The Dodgers Mess
The ongoing and very public battle over control of the once-proud LA Dodgers franchise is utterly disgusting, yet its ultimate outcome could provide the utmost in irony and comeuppances.
In one corner you have the epitome of shameless arrogance, the sort that seems to go hand-in-hand with new wealth and the perception of power.
In the other corner, opposing Commissioner Selig in this sordid mess, are the current owners, Frank and Jamie McCourt.
Seldom has anyone ever been so aptly named as the litigious Mr. McCourt, as he seems as drawn to the inside of a courtroom as a moth to a flame, as evidenced by the lengthy divorce trial, as yet unsettled, he and Jamie endured last year. The disclosure in open court of their ham-handed efforts to loot the team coffers for their own personal lavishing left all who could stand to follow the details holding their noses in disgust.

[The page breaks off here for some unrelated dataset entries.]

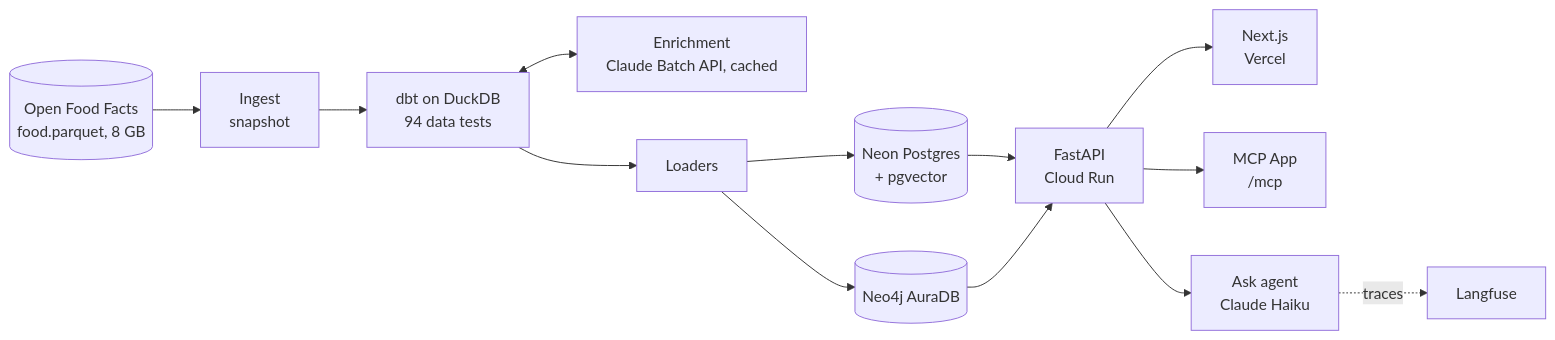
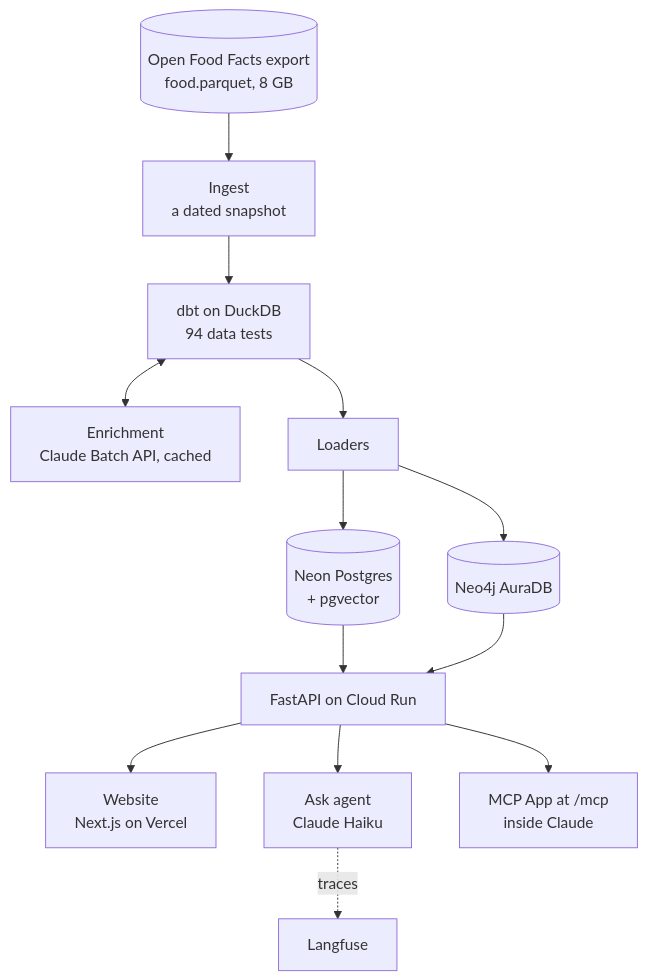
The diagram in README.md (adikan2k/labellens), drawn with Mermaid before and after one commit. The commit also changed other lines of this file and 6 other files, not shown here.

First line of the commit message:
README: who built it, the four-day timeline, where I overruled Claude Code; MIT licence (#41)

````diff
--- a/README.md
+++ b/README.md
@@ -103,15 +107,26 @@
 ```mermaid
-flowchart LR
-    OFF[("Open Food Facts<br/>food.parquet, 8 GB")] --> ING["Ingest<br/>snapshot"]
-    ING --> DBT["dbt on DuckDB<br/>94 data tests"]
-    DBT <--> ENR["Enrichment<br/>Claude Batch API, cached"]
-    DBT --> LOAD["Loaders"]
-    LOAD --> PG[("Neon Postgres<br/>+ pgvector")]
-    LOAD --> NEO[("Neo4j AuraDB")]
-    PG --> API["FastAPI<br/>Cloud Run"]
+flowchart TB
+    OFF[("Open Food Facts export<br/>food.parquet, 8 GB")]
+    ING["Ingest<br/>a dated snapshot"]
+    DBT["dbt on DuckDB<br/>94 data tests"]
+    ENR["Enrichment<br/>Claude Batch API, cached"]
+    LOAD["Loaders"]
+    PG[("Neon Postgres<br/>+ pgvector")]
+    NEO[("Neo4j AuraDB")]
+    API["FastAPI on Cloud Run"]
+    WEB["Website<br/>Next.js on Vercel"]
+    ASK["Ask agent<br/>Claude Haiku"]
+    MCP["MCP App at /mcp<br/>inside Claude"]
+    LF["Langfuse"]
+
+    OFF --> ING --> DBT --> LOAD
+    DBT <--> ENR
+    LOAD --> PG
+    LOAD --> NEO
+    PG --> API
     NEO --> API
-    API --> WEB["Next.js<br/>Vercel"]
-    API --> MCP["MCP App<br/>/mcp"]
-    API --> ASK["Ask agent<br/>Claude Haiku"]
-    ASK -.traces.-> LF["Langfuse"]
+    API --> WEB
+    API --> ASK
+    API --> MCP
+    ASK -.traces.-> LF
 ```
````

Simply put, the McCourts have trashed one of the great franchises in all of sports and caused scorn and ridicule to be heaped upon themselves in the process.
This week, with a massive payroll staring them in the face June 30, the team filed for Bankruptcy.
There’s not much to like about the McCourts --- but given the combatants in this matter, I like them a lot more than I do the Commissioner.
Selig has backed McCourt into the financial corner by using his office like a bully pulpit, vetoing a perfectly legitimate TV rights contract with Fox that would have resolved Frank McCourt’s financial woes (not the least of which includes paying off his soon-to-be ex-wife as part of their divorce settlement) and interfering with McCourt’s ability to run his business, his personal property.
Selig will point to Baseball’s long-standing tradition of allowing the Commissioner to act ‘in the best interests of the Game’, as well as the fact that McCourt, like all owners, signed a contract when he took ownership, which forbade him from suing the Commish, as a defense for his actions against McCourt.
McCourt will argue (man, will he ever !) that Selig is acting arbitrarily and capriciously in denying the Fox TV deal to go through, and that the mere act of signing away his right to sue, in order to be named an owner, is hardly a legal agreement.
Selig believes his power is absolute, and that he is above the law.
It will be interesting to see if The Law agrees with him.
One thing is certain.
While this whole thing gets dragged through the mud during the months and years to come, the likes of Judge Landis, Bart Giamatti, Walter O’Malley and Jackie Robinson are apt to be spinning in their graves.
There’s no question about it.